- _Task details_
Repeat the records. Match each character exactly.

(Data records)
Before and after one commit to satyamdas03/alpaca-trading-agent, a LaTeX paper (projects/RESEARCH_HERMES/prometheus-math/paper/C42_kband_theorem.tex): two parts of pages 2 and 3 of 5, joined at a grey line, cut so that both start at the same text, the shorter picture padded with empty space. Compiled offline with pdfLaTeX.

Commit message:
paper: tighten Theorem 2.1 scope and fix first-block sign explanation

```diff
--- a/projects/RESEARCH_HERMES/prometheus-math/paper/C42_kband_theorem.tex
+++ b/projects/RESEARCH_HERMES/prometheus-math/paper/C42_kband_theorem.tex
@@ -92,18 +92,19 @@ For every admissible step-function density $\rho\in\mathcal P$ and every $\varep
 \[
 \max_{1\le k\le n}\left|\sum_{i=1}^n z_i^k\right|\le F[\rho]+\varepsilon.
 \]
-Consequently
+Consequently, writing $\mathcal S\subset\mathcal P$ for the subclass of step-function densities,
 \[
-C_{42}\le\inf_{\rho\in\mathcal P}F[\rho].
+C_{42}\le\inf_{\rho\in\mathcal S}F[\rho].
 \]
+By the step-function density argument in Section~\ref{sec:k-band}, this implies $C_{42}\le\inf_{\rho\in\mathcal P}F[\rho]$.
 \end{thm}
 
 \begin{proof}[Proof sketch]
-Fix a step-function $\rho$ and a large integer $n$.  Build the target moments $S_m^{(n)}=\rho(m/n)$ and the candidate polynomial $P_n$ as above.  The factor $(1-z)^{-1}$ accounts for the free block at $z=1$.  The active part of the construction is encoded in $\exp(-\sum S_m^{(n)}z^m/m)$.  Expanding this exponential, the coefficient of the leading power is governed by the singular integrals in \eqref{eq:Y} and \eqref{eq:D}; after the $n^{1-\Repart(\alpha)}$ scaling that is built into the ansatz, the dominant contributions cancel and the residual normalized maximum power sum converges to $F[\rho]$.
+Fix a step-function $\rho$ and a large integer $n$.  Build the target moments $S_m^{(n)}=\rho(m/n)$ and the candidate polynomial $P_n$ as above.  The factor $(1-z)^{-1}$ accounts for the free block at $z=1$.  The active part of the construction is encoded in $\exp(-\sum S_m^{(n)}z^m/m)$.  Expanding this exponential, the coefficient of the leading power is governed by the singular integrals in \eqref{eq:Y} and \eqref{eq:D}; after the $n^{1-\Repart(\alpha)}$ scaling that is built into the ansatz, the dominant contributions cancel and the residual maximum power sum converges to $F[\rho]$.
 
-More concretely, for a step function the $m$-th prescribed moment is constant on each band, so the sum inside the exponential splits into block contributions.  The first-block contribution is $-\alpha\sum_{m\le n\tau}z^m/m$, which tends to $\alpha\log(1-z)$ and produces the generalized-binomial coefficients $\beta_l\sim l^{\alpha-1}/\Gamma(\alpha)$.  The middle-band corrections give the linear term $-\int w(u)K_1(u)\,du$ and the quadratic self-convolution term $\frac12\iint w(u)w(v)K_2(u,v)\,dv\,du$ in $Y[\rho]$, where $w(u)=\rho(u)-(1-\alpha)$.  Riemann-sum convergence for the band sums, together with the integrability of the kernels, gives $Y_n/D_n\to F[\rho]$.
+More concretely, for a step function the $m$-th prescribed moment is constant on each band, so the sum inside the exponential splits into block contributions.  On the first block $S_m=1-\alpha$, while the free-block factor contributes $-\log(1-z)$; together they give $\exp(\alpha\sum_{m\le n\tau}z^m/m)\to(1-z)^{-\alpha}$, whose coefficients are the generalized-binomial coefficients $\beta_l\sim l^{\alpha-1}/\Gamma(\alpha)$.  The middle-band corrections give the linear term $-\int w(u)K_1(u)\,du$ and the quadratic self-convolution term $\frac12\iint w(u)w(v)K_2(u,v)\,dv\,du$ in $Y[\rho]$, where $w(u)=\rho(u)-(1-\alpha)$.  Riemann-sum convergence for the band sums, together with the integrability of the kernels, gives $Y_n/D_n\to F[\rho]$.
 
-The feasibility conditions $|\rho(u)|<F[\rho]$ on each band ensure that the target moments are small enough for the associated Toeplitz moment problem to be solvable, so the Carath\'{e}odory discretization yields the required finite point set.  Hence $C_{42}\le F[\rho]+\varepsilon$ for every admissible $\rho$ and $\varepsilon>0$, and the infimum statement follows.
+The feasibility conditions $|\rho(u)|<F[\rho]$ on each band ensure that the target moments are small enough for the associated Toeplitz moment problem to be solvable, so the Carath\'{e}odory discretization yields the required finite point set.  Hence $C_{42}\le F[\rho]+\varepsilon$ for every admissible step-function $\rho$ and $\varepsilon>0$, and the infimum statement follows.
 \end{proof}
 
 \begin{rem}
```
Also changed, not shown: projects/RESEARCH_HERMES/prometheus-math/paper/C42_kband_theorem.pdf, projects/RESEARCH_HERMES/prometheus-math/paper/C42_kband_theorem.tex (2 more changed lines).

- _Solution for this exercise_
Before and after one commit to satyamdas03/alpaca-trading-agent, a LaTeX paper (projects/RESEARCH_HERMES/prometheus-math/paper/C42_kband_theorem.tex): two parts of pages 2 and 3 of 5, joined at a grey line, cut so that both start at the same text, the shorter picture padded with empty space. Compiled offline with pdfLaTeX.

Commit message:
paper: tighten Theorem 2.1 scope and fix first-block sign explanation

```diff
--- a/projects/RESEARCH_HERMES/prometheus-math/paper/C42_kband_theorem.tex
+++ b/projects/RESEARCH_HERMES/prometheus-math/paper/C42_kband_theorem.tex
@@ -92,18 +92,19 @@ For every admissible step-function density $\rho\in\mathcal P$ and every $\varep
 \[
 \max_{1\le k\le n}\left|\sum_{i=1}^n z_i^k\right|\le F[\rho]+\varepsilon.
 \]
-Consequently
+Consequently, writing $\mathcal S\subset\mathcal P$ for the subclass of step-function densities,
 \[
-C_{42}\le\inf_{\rho\in\mathcal P}F[\rho].
+C_{42}\le\inf_{\rho\in\mathcal S}F[\rho].
 \]
+By the step-function density argument in Section~\ref{sec:k-band}, this implies $C_{42}\le\inf_{\rho\in\mathcal P}F[\rho]$.
 \end{thm}
 
 \begin{proof}[Proof sketch]
-Fix a step-function $\rho$ and a large integer $n$.  Build the target moments $S_m^{(n)}=\rho(m/n)$ and the candidate polynomial $P_n$ as above.  The factor $(1-z)^{-1}$ accounts for the free block at $z=1$.  The active part of the construction is encoded in $\exp(-\sum S_m^{(n)}z^m/m)$.  Expanding this exponential, the coefficient of the leading power is governed by the singular integrals in \eqref{eq:Y} and \eqref{eq:D}; after the $n^{1-\Repart(\alpha)}$ scaling that is built into the ansatz, the dominant contributions cancel and the residual normalized maximum power sum converges to $F[\rho]$.
+Fix a step-function $\rho$ and a large integer $n$.  Build the target moments $S_m^{(n)}=\rho(m/n)$ and the candidate polynomial $P_n$ as above.  The factor $(1-z)^{-1}$ accounts for the free block at $z=1$.  The active part of the construction is encoded in $\exp(-\sum S_m^{(n)}z^m/m)$.  Expanding this exponential, the coefficient of the leading power is governed by the singular integrals in \eqref{eq:Y} and \eqref{eq:D}; after the $n^{1-\Repart(\alpha)}$ scaling that is built into the ansatz, the dominant contributions cancel and the residual maximum power sum converges to $F[\rho]$.
 
-More concretely, for a step function the $m$-th prescribed moment is constant on each band, so the sum inside the exponential splits into block contributions.  The first-block contribution is $-\alpha\sum_{m\le n\tau}z^m/m$, which tends to $\alpha\log(1-z)$ and produces the generalized-binomial coefficients $\beta_l\sim l^{\alpha-1}/\Gamma(\alpha)$.  The middle-band corrections give the linear term $-\int w(u)K_1(u)\,du$ and the quadratic self-convolution term $\frac12\iint w(u)w(v)K_2(u,v)\,dv\,du$ in $Y[\rho]$, where $w(u)=\rho(u)-(1-\alpha)$.  Riemann-sum convergence for the band sums, together with the integrability of the kernels, gives $Y_n/D_n\to F[\rho]$.
+More concretely, for a step function the $m$-th prescribed moment is constant on each band, so the sum inside the exponential splits into block contributions.  On the first block $S_m=1-\alpha$, while the free-block factor contributes $-\log(1-z)$; together they give $\exp(\alpha\sum_{m\le n\tau}z^m/m)\to(1-z)^{-\alpha}$, whose coefficients are the generalized-binomial coefficients $\beta_l\sim l^{\alpha-1}/\Gamma(\alpha)$.  The middle-band corrections give the linear term $-\int w(u)K_1(u)\,du$ and the quadratic self-convolution term $\frac12\iint w(u)w(v)K_2(u,v)\,dv\,du$ in $Y[\rho]$, where $w(u)=\rho(u)-(1-\alpha)$.  Riemann-sum convergence for the band sums, together with the integrability of the kernels, gives $Y_n/D_n\to F[\rho]$.
 
-The feasibility conditions $|\rho(u)|<F[\rho]$ on each band ensure that the target moments are small enough for the associated Toeplitz moment problem to be solvable, so the Carath\'{e}odory discretization yields the required finite point set.  Hence $C_{42}\le F[\rho]+\varepsilon$ for every admissible $\rho$ and $\varepsilon>0$, and the infimum statement follows.
+The feasibility conditions $|\rho(u)|<F[\rho]$ on each band ensure that the target moments are small enough for the associated Toeplitz moment problem to be solvable, so the Carath\'{e}odory discretization yields the required finite point set.  Hence $C_{42}\le F[\rho]+\varepsilon$ for every admissible step-function $\rho$ and $\varepsilon>0$, and the infimum statement follows.
 \end{proof}
 
 \begin{rem}
```
Also changed, not shown: projects/RESEARCH_HERMES/prometheus-math/paper/C42_kband_theorem.pdf, projects/RESEARCH_HERMES/prometheus-math/paper/C42_kband_theorem.tex (2 more changed lines).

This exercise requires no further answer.